#### What this task involves:
Each line below that contains the word "center" must be copied.

# # # # # # #

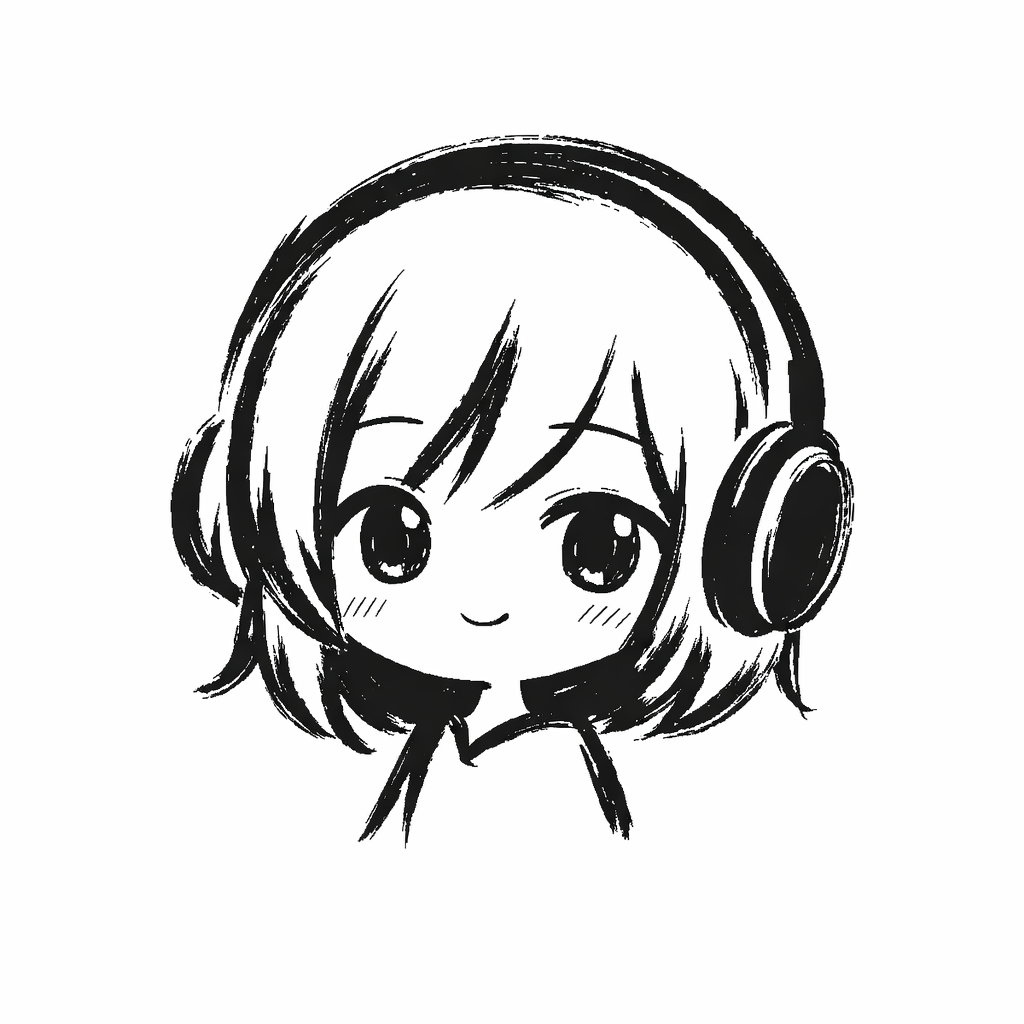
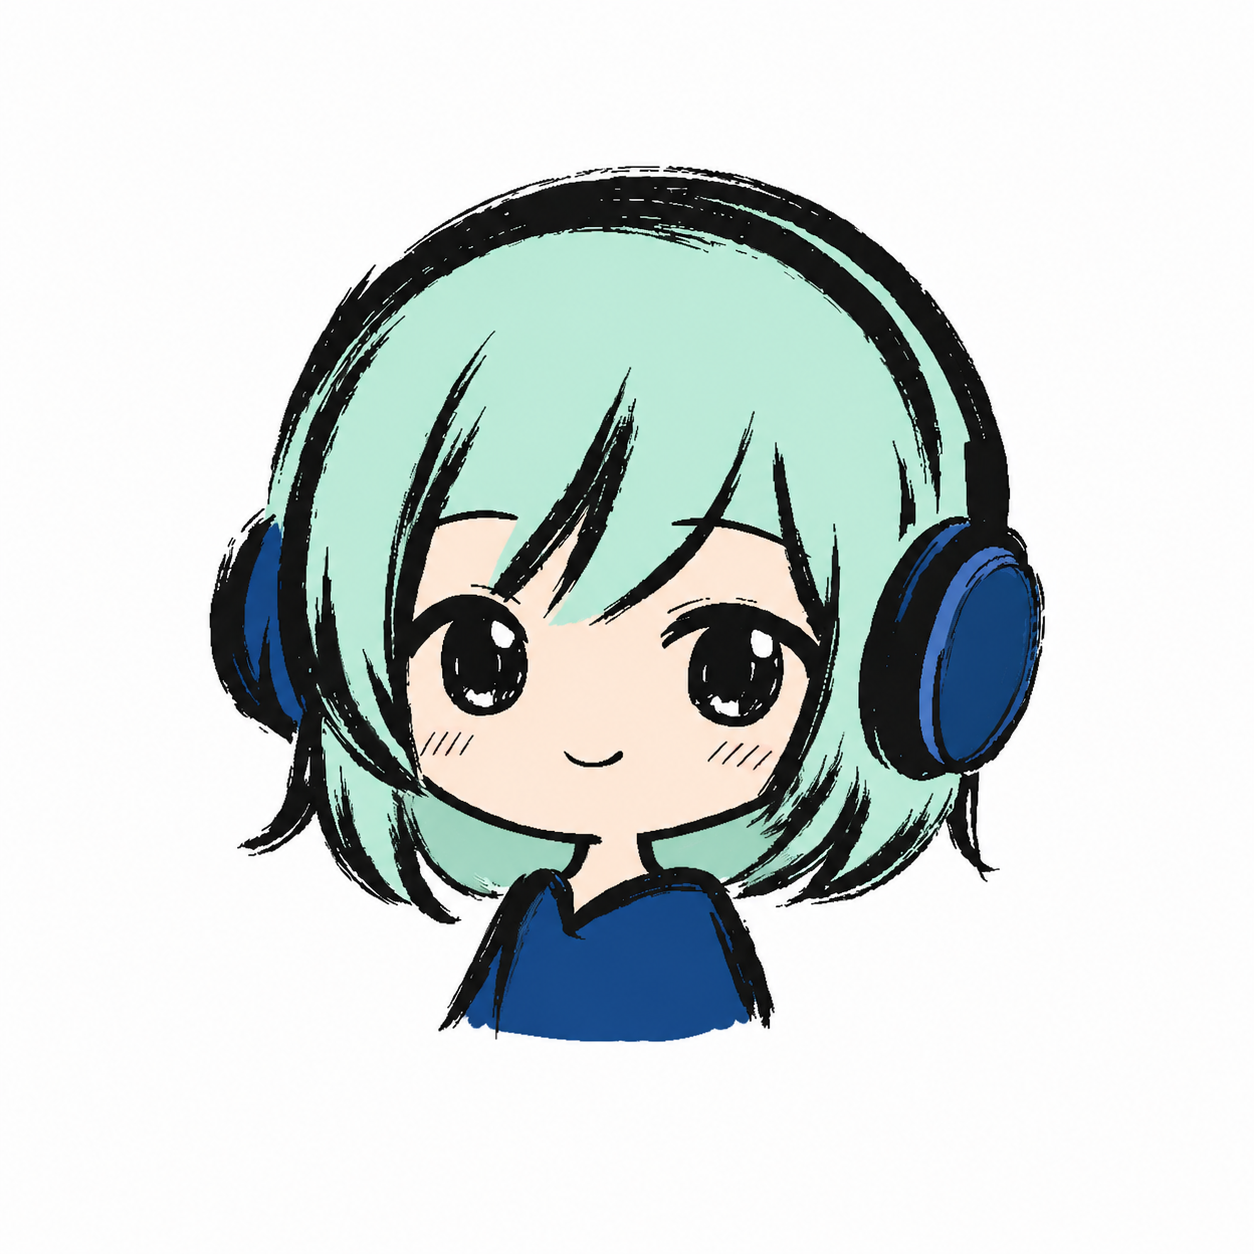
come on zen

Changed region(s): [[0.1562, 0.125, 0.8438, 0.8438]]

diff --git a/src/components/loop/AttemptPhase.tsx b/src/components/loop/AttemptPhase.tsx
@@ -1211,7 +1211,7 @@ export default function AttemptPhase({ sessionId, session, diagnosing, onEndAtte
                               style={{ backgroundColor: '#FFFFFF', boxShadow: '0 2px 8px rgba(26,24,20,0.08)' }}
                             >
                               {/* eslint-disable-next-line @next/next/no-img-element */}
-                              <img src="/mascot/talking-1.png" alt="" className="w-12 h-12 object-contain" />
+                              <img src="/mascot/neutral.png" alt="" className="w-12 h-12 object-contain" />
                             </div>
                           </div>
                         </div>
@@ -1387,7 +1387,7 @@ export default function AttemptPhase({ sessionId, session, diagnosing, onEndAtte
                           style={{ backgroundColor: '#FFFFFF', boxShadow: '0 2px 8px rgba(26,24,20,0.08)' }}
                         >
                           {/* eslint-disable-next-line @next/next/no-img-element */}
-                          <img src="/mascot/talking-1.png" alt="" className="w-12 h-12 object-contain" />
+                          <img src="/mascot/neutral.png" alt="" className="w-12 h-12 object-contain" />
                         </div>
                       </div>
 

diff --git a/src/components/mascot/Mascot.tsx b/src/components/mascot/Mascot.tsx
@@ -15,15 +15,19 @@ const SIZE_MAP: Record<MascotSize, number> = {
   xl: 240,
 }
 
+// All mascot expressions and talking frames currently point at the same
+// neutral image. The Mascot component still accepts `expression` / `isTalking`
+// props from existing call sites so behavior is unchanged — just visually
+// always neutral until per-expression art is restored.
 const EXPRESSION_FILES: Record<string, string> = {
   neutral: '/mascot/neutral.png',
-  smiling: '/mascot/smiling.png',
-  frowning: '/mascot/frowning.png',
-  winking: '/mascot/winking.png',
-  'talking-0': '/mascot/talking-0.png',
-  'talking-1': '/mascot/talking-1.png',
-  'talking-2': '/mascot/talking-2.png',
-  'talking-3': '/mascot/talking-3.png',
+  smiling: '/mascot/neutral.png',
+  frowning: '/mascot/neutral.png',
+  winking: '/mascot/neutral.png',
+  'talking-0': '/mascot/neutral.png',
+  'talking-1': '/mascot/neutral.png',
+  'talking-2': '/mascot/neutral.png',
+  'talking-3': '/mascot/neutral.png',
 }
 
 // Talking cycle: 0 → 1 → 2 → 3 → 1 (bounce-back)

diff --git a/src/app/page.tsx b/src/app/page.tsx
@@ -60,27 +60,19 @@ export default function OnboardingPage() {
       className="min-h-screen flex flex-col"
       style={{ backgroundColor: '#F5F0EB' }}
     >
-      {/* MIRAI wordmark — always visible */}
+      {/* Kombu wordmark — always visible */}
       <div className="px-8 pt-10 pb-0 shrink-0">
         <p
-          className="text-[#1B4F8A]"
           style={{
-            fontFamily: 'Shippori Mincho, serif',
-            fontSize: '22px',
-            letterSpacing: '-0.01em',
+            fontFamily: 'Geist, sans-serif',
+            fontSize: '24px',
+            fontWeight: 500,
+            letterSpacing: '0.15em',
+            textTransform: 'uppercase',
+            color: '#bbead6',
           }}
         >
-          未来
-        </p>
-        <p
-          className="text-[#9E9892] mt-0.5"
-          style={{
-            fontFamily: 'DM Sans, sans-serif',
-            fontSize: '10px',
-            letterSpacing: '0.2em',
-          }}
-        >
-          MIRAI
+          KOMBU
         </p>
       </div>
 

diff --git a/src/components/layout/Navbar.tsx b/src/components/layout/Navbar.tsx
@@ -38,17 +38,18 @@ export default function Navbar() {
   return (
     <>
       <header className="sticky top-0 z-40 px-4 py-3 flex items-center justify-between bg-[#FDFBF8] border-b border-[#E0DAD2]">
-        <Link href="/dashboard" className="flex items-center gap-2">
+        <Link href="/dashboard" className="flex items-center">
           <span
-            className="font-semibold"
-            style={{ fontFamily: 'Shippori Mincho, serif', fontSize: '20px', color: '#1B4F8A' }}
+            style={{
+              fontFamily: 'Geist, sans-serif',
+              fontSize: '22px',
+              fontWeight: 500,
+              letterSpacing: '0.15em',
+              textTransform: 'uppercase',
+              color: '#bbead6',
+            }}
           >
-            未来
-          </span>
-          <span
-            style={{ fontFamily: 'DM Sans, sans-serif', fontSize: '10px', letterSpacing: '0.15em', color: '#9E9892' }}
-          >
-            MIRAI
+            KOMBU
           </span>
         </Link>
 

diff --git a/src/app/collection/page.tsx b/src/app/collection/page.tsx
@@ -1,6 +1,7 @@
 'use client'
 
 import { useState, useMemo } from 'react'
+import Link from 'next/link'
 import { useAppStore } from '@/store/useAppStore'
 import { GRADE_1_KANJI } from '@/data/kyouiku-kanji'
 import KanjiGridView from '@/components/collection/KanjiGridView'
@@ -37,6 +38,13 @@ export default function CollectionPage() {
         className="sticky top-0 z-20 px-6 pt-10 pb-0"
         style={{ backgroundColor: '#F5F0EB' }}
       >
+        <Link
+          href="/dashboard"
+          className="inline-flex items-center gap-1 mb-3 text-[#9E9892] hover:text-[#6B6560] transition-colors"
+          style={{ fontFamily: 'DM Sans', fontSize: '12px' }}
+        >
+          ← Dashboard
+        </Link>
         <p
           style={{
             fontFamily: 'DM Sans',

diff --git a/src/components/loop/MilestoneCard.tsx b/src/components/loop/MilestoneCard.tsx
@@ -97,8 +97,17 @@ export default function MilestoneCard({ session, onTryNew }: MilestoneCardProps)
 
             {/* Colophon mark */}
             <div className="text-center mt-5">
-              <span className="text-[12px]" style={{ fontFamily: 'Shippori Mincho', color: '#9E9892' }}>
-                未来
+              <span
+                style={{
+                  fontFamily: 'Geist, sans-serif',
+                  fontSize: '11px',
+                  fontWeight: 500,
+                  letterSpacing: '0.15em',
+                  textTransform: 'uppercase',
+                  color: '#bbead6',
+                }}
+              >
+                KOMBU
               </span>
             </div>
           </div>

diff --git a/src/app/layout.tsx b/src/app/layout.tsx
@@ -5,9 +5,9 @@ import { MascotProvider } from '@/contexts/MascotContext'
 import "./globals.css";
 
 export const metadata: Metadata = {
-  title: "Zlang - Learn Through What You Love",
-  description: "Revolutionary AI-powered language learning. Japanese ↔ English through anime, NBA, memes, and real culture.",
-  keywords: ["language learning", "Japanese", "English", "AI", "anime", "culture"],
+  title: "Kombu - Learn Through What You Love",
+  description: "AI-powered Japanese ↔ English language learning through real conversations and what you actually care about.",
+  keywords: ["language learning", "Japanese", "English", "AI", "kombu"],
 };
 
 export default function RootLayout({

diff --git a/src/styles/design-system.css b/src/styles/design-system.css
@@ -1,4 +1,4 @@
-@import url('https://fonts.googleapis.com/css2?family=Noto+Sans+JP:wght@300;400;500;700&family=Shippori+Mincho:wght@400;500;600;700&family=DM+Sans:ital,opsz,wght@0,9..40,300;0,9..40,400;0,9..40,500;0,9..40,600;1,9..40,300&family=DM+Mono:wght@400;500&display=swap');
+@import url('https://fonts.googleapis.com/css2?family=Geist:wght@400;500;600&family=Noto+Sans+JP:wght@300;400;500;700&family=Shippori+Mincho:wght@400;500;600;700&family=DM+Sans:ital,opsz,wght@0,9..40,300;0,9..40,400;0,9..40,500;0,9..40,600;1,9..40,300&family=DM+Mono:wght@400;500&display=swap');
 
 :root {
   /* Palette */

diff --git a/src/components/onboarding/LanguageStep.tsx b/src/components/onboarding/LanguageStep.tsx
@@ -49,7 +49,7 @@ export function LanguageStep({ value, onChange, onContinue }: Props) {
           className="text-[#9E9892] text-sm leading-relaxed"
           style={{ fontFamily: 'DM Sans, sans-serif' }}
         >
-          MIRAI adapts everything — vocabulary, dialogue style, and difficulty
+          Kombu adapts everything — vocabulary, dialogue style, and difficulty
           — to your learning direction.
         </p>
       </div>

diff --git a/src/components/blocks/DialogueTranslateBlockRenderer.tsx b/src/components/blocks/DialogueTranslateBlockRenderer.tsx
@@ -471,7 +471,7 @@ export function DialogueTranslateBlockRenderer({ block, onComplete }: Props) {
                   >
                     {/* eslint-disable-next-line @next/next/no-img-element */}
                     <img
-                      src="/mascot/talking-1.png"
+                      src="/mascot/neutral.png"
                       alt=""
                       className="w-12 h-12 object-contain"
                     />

# # # # # # #

#### Exercise solution:
       <header className="sticky top-0 z-40 px-4 py-3 flex items-center justify-between bg-[#FDFBF8] border-b border-[#E0DAD2]">
-        <Link href="/dashboard" className="flex items-center gap-2">
+        <Link href="/dashboard" className="flex items-center">
+          className="inline-flex items-center gap-1 mb-3 text-[#9E9892] hover:text-[#6B6560] transition-colors"
             <div className="text-center mt-5">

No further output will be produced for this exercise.